Big Government Is In the Details

For some time now, this blog has been warning about the bad consequences of austerity. One reason why austerity does not work is that the policies do not structurally reform away government programs – they just shrink their size without giving the private sector a chance to replace what government is no longer providing. In other words, the commitment from government is still there – government just chooses not to honor its obligation toward the citizens.

The reason why government makes this choice is, of course, that it does not have the money. Austerity does not create more money for government; if anything, it makes it even harder for government to fund its operations. But that does not excuse the fact that government maintains its spending programs- and thereby maintains its promises to the citizens. If government cannot deliver what it says it is going to deliver, then why not retreat from the promise and give room, financially and regulatorily, to the private sector?

The consequences of over-promising government are visible everywhere. Nausha, NH-based The Telegraph reports on a small but very illustrative example:

An interesting story about cost downshifting to local communities as a result of the New Hampshire Legislature’s recent knife-happy approach to budgeting came to our attention this week from The Telegraph. The paper reported that in the 8,271-population community of Litchfield – which lies smack-dab between Manchester and Nashua – town officials learned weeks after the New Hampshire Department of Transportation repaved a stretch of road that repainting the reflective stripes marking the edges and center of the road was not part of the package. In the face of budget cuts, the state highway agency has cut back to a three-year cycle for restriping and – despite its newly naked surface – the curvy, well-traveled Litchfield road that is maintained by the state in the summer and plowed by the town in the winter isn’t due for that yet, state officials said.

So who is going to take care of the road?

Town officials told The Telegraph the road, which has no street lighting, will either be a driving hazard during dark or foggy conditions, or the town will have to foot the bill for the painting. This is just the latest example of ways that – rather than disappearing with the wave of a magic legislative wand – governmental costs in the Granite State are simply being pushed down the ladder to counties, towns and cities.

And it is not just roads that fall between the budget cracks:

This week, the Cheshire County delegation met to review the budget it set in March and, unsurprisingly, officials said the cost of running Westmoreland’s Maplewood nursing home continues to outpace reimbursement from the state for Medicaid patients who live there. For years, county officials have been singing warnings about the possible effects of the funding gap. It’s reached the tune of a $4.5 million deficit.

In Europe they know this as “health care rationing”. They know it as health care rationing because they have single-payer health care systems.
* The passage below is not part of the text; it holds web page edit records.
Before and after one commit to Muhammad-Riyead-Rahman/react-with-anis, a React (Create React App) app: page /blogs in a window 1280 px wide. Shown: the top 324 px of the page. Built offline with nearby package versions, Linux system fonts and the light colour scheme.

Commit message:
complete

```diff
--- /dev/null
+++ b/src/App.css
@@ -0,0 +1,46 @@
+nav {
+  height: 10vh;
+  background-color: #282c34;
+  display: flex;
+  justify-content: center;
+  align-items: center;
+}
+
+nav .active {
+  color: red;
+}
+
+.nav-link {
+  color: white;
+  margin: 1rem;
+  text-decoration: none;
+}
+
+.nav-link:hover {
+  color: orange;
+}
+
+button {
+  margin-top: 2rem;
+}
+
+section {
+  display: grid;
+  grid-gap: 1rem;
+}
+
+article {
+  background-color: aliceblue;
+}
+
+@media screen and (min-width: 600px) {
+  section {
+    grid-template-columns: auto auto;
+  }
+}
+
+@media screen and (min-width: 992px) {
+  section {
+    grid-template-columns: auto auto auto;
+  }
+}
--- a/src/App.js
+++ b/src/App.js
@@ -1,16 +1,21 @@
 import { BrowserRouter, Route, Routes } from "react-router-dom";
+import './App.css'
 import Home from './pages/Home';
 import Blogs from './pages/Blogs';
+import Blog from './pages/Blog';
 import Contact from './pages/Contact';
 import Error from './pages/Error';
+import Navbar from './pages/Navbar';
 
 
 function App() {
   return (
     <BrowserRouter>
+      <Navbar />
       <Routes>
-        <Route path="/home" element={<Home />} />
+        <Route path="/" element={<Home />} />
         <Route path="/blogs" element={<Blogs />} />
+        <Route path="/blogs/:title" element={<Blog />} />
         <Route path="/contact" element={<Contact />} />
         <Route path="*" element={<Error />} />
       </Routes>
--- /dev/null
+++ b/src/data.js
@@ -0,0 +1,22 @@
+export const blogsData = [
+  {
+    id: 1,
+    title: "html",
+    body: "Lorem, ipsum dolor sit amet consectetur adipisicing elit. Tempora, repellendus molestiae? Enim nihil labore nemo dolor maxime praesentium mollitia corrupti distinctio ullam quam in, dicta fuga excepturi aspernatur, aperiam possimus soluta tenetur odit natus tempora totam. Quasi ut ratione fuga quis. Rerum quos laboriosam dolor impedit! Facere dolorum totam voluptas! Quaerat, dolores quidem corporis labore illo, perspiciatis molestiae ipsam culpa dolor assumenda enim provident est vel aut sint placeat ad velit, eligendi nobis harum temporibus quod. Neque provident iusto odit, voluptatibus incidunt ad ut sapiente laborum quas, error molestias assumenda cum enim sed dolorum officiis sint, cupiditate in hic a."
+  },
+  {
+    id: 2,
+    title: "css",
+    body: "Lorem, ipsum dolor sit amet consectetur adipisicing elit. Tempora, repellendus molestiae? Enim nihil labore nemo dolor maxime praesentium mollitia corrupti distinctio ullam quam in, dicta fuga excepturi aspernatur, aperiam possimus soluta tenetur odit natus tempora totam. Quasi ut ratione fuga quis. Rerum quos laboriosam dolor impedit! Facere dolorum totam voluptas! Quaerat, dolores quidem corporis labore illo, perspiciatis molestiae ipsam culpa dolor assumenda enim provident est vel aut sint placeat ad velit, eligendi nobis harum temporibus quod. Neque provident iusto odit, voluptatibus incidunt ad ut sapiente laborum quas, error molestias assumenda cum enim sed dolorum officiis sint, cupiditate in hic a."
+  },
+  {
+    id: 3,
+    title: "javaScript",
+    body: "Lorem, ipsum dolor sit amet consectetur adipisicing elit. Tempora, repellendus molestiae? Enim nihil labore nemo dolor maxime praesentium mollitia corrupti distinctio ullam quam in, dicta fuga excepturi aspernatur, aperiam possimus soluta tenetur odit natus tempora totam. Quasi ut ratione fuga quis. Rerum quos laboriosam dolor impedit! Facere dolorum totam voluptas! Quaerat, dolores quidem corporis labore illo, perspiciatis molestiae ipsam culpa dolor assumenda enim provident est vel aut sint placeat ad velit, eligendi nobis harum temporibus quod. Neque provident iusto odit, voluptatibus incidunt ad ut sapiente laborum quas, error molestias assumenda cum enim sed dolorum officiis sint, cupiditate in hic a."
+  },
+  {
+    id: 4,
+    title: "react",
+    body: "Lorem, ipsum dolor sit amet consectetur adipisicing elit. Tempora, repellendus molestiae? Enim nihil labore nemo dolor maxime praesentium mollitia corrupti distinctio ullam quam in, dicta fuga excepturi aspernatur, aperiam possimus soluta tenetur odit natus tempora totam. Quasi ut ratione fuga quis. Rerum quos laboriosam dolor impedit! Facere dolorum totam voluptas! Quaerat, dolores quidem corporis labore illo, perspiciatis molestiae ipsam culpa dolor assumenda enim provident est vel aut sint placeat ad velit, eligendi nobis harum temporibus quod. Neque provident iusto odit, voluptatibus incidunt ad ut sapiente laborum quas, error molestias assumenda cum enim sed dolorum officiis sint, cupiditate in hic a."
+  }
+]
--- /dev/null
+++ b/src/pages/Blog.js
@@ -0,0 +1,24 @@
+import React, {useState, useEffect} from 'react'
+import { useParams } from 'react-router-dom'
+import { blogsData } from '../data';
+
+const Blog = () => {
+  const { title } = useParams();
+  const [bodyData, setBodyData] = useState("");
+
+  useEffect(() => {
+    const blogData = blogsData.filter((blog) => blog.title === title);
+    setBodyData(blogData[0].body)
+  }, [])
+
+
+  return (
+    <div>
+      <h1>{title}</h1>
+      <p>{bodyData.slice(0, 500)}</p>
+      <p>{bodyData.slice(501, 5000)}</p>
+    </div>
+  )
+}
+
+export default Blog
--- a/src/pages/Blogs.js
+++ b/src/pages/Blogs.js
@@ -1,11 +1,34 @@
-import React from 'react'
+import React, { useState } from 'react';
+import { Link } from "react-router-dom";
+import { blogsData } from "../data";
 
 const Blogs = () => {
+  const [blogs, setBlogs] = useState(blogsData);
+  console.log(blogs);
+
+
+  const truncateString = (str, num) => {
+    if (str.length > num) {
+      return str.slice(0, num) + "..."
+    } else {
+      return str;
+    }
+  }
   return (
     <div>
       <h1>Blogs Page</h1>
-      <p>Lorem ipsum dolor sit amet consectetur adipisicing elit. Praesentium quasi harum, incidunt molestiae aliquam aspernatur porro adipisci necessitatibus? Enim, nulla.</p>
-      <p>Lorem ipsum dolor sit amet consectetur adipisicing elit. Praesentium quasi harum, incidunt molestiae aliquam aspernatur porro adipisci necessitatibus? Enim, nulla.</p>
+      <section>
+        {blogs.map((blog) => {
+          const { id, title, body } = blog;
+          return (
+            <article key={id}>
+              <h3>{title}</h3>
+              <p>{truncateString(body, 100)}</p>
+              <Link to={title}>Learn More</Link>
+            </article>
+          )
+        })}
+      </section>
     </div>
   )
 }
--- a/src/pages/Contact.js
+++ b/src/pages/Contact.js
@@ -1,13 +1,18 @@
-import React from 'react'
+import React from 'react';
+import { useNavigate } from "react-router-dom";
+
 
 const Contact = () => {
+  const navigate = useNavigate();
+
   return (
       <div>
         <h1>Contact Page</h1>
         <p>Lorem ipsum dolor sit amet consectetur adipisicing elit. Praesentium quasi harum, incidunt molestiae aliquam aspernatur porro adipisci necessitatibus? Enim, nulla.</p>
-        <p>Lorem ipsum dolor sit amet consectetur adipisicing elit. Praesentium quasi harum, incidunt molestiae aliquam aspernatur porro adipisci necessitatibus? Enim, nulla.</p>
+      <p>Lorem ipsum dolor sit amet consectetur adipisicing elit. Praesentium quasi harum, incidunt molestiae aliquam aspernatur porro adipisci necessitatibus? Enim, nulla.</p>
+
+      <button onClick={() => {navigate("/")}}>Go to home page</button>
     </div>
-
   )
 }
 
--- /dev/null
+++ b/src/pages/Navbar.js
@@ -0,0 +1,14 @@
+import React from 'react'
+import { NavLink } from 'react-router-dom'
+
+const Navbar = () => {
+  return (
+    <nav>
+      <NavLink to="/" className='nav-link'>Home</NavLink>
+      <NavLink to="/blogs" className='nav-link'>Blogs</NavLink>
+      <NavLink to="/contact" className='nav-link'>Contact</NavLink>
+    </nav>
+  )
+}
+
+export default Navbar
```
Thankfully, we have not yet gone that mad here in the United States, but if Obamacare stands we are headed there, faster than you can drive on Litchfield Road in New Hampshire.

Attend any legislative budget session or county delegation, select board or school board meeting and you’ll hear an identical refrain – voters are hurting and they want to see smaller budgets. In Concord last year, many lawmakers thought the best solution was taking a knife to the state budget, while blithely warning that tough decisions had to be made and priorities reexamined. Apparently, some still think there’s room for even more cutting, as House Speaker Bill O’Brien, R-Mont Vernon, recently told The Telegraph when he said he could see slicing another $400 million out of the state budget next year.

Local governments in New Hampshire get about 28 percent of their revenue from the state. So the question…

Does that just mean more shifting of costs to municipalities?

…is the one that will decide how we are going to deal with our government in general here in America. Are we going to let government maintain all its spending obligations and just try to squeeze them into a smaller box of tax revenues? Or are we going to structurally reform away government spending promises and let the private sector take over?

The answer is obvious.